- _YOUR ASSIGNMENT_
Could you filter the records below and keep only the lines with the word "tailwind"?

- _STORED DATA_
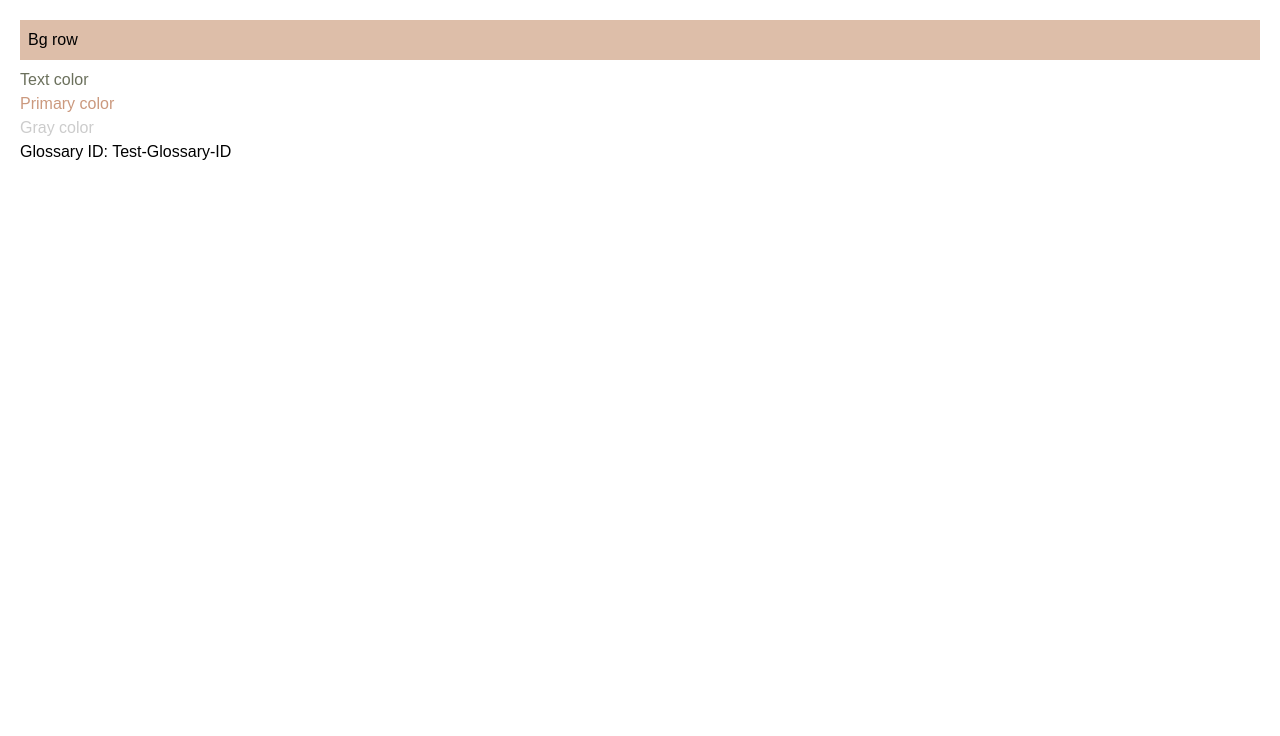
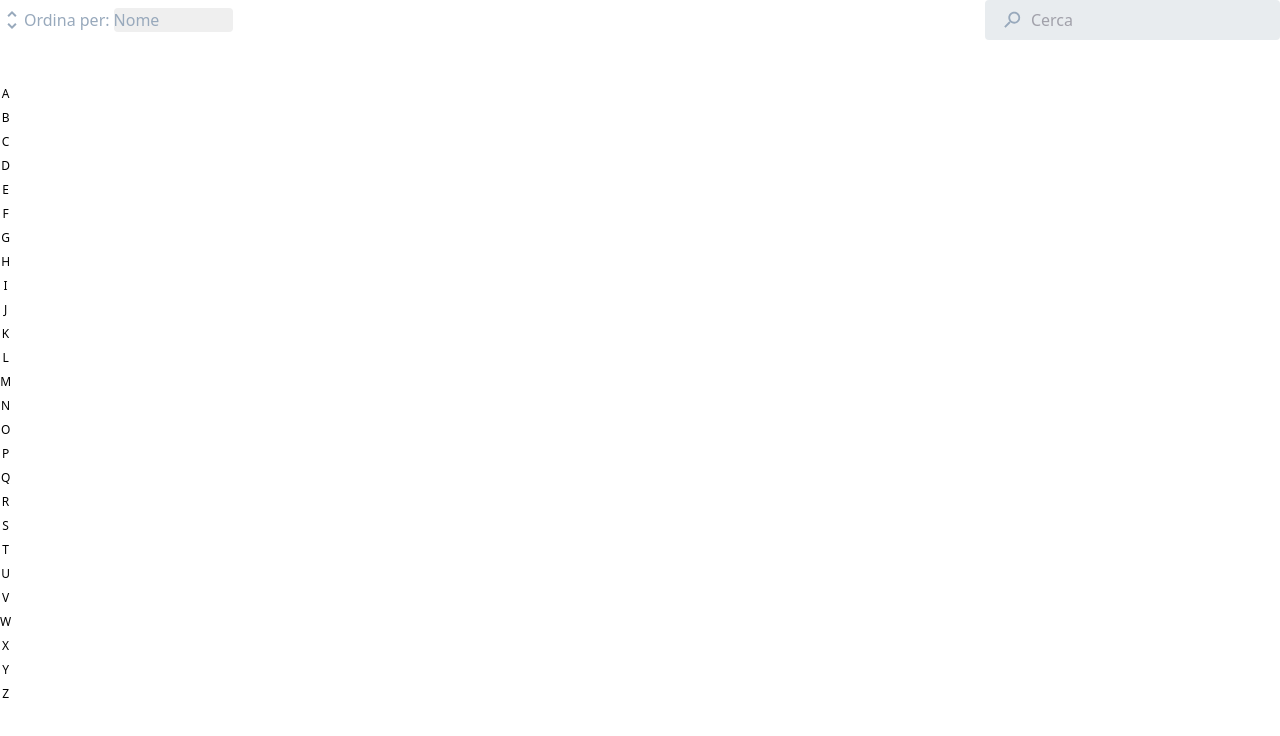
Before and after one commit to meik1998dev/embed-app, a React app: page / in a window 1280 px wide. Shown: the top 736 px of the page. Built offline with nearby package versions, Linux system fonts and the light colour scheme.

Commit message:
add Select, Input and Letters component

```diff
--- a/src/Api/Api.js
+++ b/src/Api/Api.js
@@ -52,24 +52,20 @@ const Api = {
     })
   },
 
-  getConfig: async (glossaryId) => {
-    await get(`/`, { config: true }).then((res) => res.data)
+  getData: async (glossaryId) => {
     await fakeApi(200)
 
+    const data = await get(`/`, { config: true }).then(() => {
       return {
         glossaryId,
         theme: defaultTheme,
         alphabet: true,
         search: true,
-      arrowIcon: 'arrow-icon-path',
+        filters: true,
       }
-  },
+    })
 
-  getGlossary: async (glossaryId) => {
-    await get(`/`, { glossaryId }).then((res) => res.data)
-    await fakeApi(400)
-
-    return glossaryId
+    return data
   },
 }
 
--- a/src/App.js
+++ b/src/App.js
@@ -1,19 +1,10 @@
 import Api from 'Api/Api'
-import Setup from 'Components/Setup/Setup'
+import Wrapper from 'Components/Wrapper/Wrapper'
 import PropTypes from 'prop-types'
 import { memo, useEffect, useState } from 'react'
 import { QueryClient, QueryClientProvider } from 'react-query'
 import { ReactQueryDevtools } from 'react-query/devtools'
 import './index.css'
-
-const queryClient = new QueryClient({
-  defaultOptions: {
-    queries: {
-      refetchOnWindowFocus: false,
-      retry: false,
-    },
-  },
-})
 
 const App = ({ glossaryId }) => {
   const [initialized, setInitialized] = useState(false)
@@ -27,11 +18,20 @@ const App = ({ glossaryId }) => {
     initApp()
   }, [])
 
+  const queryClient = new QueryClient({
+    defaultOptions: {
+      queries: {
+        refetchOnWindowFocus: false,
+        retry: false,
+      },
+    },
+  })
+
   return (
     <QueryClientProvider client={queryClient}>
       <>
         {initialized ? (
-          <Setup glossaryId={glossaryId} />
+          <Wrapper glossaryId={glossaryId} />
         ) : (
           <div>Caricamento...</div>
         )}
--- /dev/null
+++ b/src/Components/Alphabet/Alphabet.js
@@ -0,0 +1,20 @@
+import { memo } from 'react'
+
+const allLetters = 'ABCDEFGHIJKLMNOPQRSTUVWXYZ'.split('')
+
+const AlphabetScroll = () => {
+  return (
+    <div className="gl-inline-flex gl-flex-col gl-items-center gl-overflow-auto gl-sticky gl-top-0">
+      {allLetters.map((letter) => (
+        <div
+          key={letter}
+          onClick={() => console.log(letter)}
+          className="gl-mb-2 gl-text-xs gl-cursor-pointer">
+          {letter}
+        </div>
+      ))}
+    </div>
+  )
+}
+
+export default memo(AlphabetScroll)
--- a/src/Components/Glossary/Glossary.js
+++ /dev/null
@@ -1,42 +0,0 @@
-import Api from 'Api/Api'
-import PropTypes from 'prop-types'
-import { memo } from 'react'
-import { useQuery } from 'react-query'
-
-const Glossary = ({ glossaryId }) => {
-  const { isLoading, isError, error } = useQuery(['glossary', glossaryId], () =>
-    Api.getGlossary(glossaryId)
-  )
-
-  if (isLoading) {
-    return (
-      <div>
-        <p>Caricamento...</p>
-      </div>
-    )
-  }
-
-  if (isError) {
-    return (
-      <div>
-        <p>Errore: {error?.message}</p>
-      </div>
-    )
-  }
-
-  return (
-    <div className="gl-p-5 gl-font-main">
-      <div className="gl-bg-row gl-mb-2 gl-p-2">Bg row</div>
-      <div className="gl-text-text">Text color</div>
-      <div className="gl-text-primary">Primary color</div>
-      <div className="gl-text-gray">Gray color</div>
-      <div>Glossary ID: {glossaryId}</div>
-    </div>
-  )
-}
-
-Glossary.propTypes = {
-  glossaryId: PropTypes.string.isRequired,
-}
-
-export default memo(Glossary)
--- /dev/null
+++ b/src/Components/InputSearch/InputSearch.js
@@ -0,0 +1,25 @@
+import { memo } from 'react'
+
+const InputSearch = () => {
+  return (
+    <div className="gl-bg-gray-light gl-rounded gl-py-2 gl-px-4 gl-flex gl-items-center">
+      <svg
+        className="gl-fill-current gl-text-gray gl-transform gl-rotate-90"
+        xmlns="http://www.w3.org/2000/svg"
+        height="24px"
+        viewBox="0 0 24 24"
+        width="24px">
+        <path d="M0 0h24v24H0V0z" fill="none" />
+        <path d="M15.5 14h-.79l-.28-.27C15.41 12.59 16 11.11 16 9.5 16 5.91 13.09 3 9.5 3S3 5.91 3 9.5 5.91 16 9.5 16c1.61 0 3.09-.59 4.23-1.57l.27.28v.79l5 4.99L20.49 19l-4.99-5zm-6 0C7.01 14 5 11.99 5 9.5S7.01 5 9.5 5 14 7.01 14 9.5 11.99 14 9.5 14z" />
+      </svg>
+
+      <input
+        placeholder="Cerca"
+        className="gl-bg-gray-light gl-pl-2 gl-w-full gl-outline-none gl-text-gray"
+        onChange={(e) => console.log(e.target.value)}
+      />
+    </div>
+  )
+}
+
+export default memo(InputSearch)
--- /dev/null
+++ b/src/Components/SelectOrder/SelectOrder.js
@@ -0,0 +1,30 @@
+import { memo } from 'react'
+
+const SelectOrder = () => {
+  return (
+    <label htmlFor="order" className="gl-inline-flex gl-items-center">
+      <svg
+        className="gl-fill-current gl-text-gray"
+        xmlns="http://www.w3.org/2000/svg"
+        height="24px"
+        viewBox="0 0 24 24"
+        width="24px">
+        <path d="M0 0h24v24H0V0z" fill="none" />
+        <path d="M12 5.83L15.17 9l1.41-1.41L12 3 7.41 7.59 8.83 9 12 5.83zm0 12.34L8.83 15l-1.41 1.41L12 21l4.59-4.59L15.17 15 12 18.17z" />
+      </svg>
+      <span className="gl-text-gray">Ordina per:</span>
+
+      <select
+        id="order"
+        name="order"
+        className="gl-rounded gl-text-gray gl-placeholder-gray gl-ml-1 gl-cursor-pointer gl-appearance-none gl-outline-none"
+        value="order"
+        onChange={(e) => console.log(e.target.value)}>
+        <option value="name">Nome</option>
+        <option value="updated_at">Ultima modifica</option>
+      </select>
+    </label>
+  )
+}
+
+export default memo(SelectOrder)
--- a/src/Components/Setup/Setup.js
+++ /dev/null
@@ -1,41 +0,0 @@
-import Api from 'Api/Api'
-import Glossary from 'Components/Glossary/Glossary'
-import { useQuery } from 'react-query'
-import applyTheme from 'Theme/applyTheme'
-import PropTypes from 'prop-types'
-import { memo } from 'react'
-
-const Setup = ({ glossaryId }) => {
-  const { isLoading, isError, data, error } = useQuery(
-    ['config', glossaryId],
-    () => Api.getConfig(glossaryId)
-  )
-
-  if (isLoading) {
-    return (
-      <div>
-        <p>Caricamento...</p>
-      </div>
-    )
-  }
-
-  if (isError) {
-    return (
-      <div>
-        <p>Errore: {error?.message}</p>
-      </div>
-    )
-  }
-
-  const { theme } = data
-
-  applyTheme(theme)
-
-  return <Glossary glossaryId={glossaryId} />
-}
-
-Setup.propTypes = {
-  glossaryId: PropTypes.string.isRequired,
-}
-
-export default memo(Setup)
--- /dev/null
+++ b/src/Components/Wrapper/Wrapper.js
@@ -0,0 +1,53 @@
+import Api from 'Api/Api'
+import { useQuery } from 'react-query'
+import applyTheme from 'Theme/applyTheme'
+import PropTypes from 'prop-types'
+import { memo } from 'react'
+import defaultTheme from 'Theme/defaultTheme'
+import SelectOrder from 'Components/SelectOrder/SelectOrder'
+import InputSearch from 'Components/InputSearch/InputSearch'
+import Alphabet from 'Components/Alphabet/Alphabet'
+
+const Wrapper = ({ glossaryId }) => {
+  const { isLoading, isError, data, error } = useQuery(
+    ['data', glossaryId],
+    () => Api.getData(glossaryId)
+  )
+
+  if (isLoading) {
+    return (
+      <div>
+        <p>Caricamento...</p>
+      </div>
+    )
+  }
+
+  if (isError) {
+    return (
+      <div>
+        <p>Errore: {error?.message}</p>
+      </div>
+    )
+  }
+
+  const { theme } = data
+
+  applyTheme(theme || defaultTheme)
+
+  return (
+    <>
+      <div className="gl-mb-10 md:gl-flex gl-items-center gl-justify-between">
+        <SelectOrder />
+        <InputSearch />
+      </div>
+
+      <Alphabet />
+    </>
+  )
+}
+
+Wrapper.propTypes = {
+  glossaryId: PropTypes.string.isRequired,
+}
+
+export default memo(Wrapper)
--- a/src/Theme/defaultTheme.js
+++ b/src/Theme/defaultTheme.js
@@ -1,8 +1,7 @@
 const defaultTheme = {
-  row: '#ddbea9',
-  text: '#6b705c',
-  primary: '#cb997e',
-  gray: '#ccc',
+  row: '#fff',
+  body: '#2b2b2b',
+  primary: '#519bdb',
   fontMain: "'Noto Sans JP', sans-serif",
 }
 
--- a/src/Theme/mapTheme.js
+++ b/src/Theme/mapTheme.js
@@ -1,9 +1,8 @@
 const mapTheme = (theme) => {
   return {
     '--gl-color-row': theme.row || '',
-    '--gl-color-text': theme.text || '',
+    '--gl-color-body': theme.body || '',
     '--gl-color-primary': theme.primary || '',
-    '--gl-color-gray': theme.gray || '',
     '--gl-font-main': theme.fontMain || '',
   }
 }
--- a/tailwind.config.js
+++ b/tailwind.config.js
@@ -1,6 +1,7 @@
 module.exports = {
   prefix: 'gl-',
   purge: {
+    enabled: process.env.NODE_ENV === 'development',
     content: ['./src/**/*.html', './src/**/*.js'],
     options: {
       keyframes: true,
@@ -8,13 +9,18 @@ module.exports = {
   },
   darkMode: false,
   theme: {
-    extend: {
-      colors: {
-        row: 'var(--gl-color-row)',
-        text: 'var(--gl-color-text)',
-        primary: 'var(--gl-color-primary)',
-        gray: 'var(--gl-color-gray)',
-      },
+    extend: {},
+    fill: {
+      current: 'currentColor',
+    },
+    colors: {
+      white: '#fff',
+      black: '#000',
+      row: 'var(--gl-color-row)',
+      body: 'var(--gl-color-body)',
+      primary: 'var(--gl-color-primary)',
+      gray: '#98a9bc',
+      'gray-light': '#e8ecef',
     },
     backgroundColor: (theme) => ({
       ...theme('colors'),
```
Also changed, not shown: .eslintrc.js. Lines whose indentation alone changed are shown as unchanged.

- _RESPONSE BOX_
--- a/tailwind.config.js
+++ b/tailwind.config.js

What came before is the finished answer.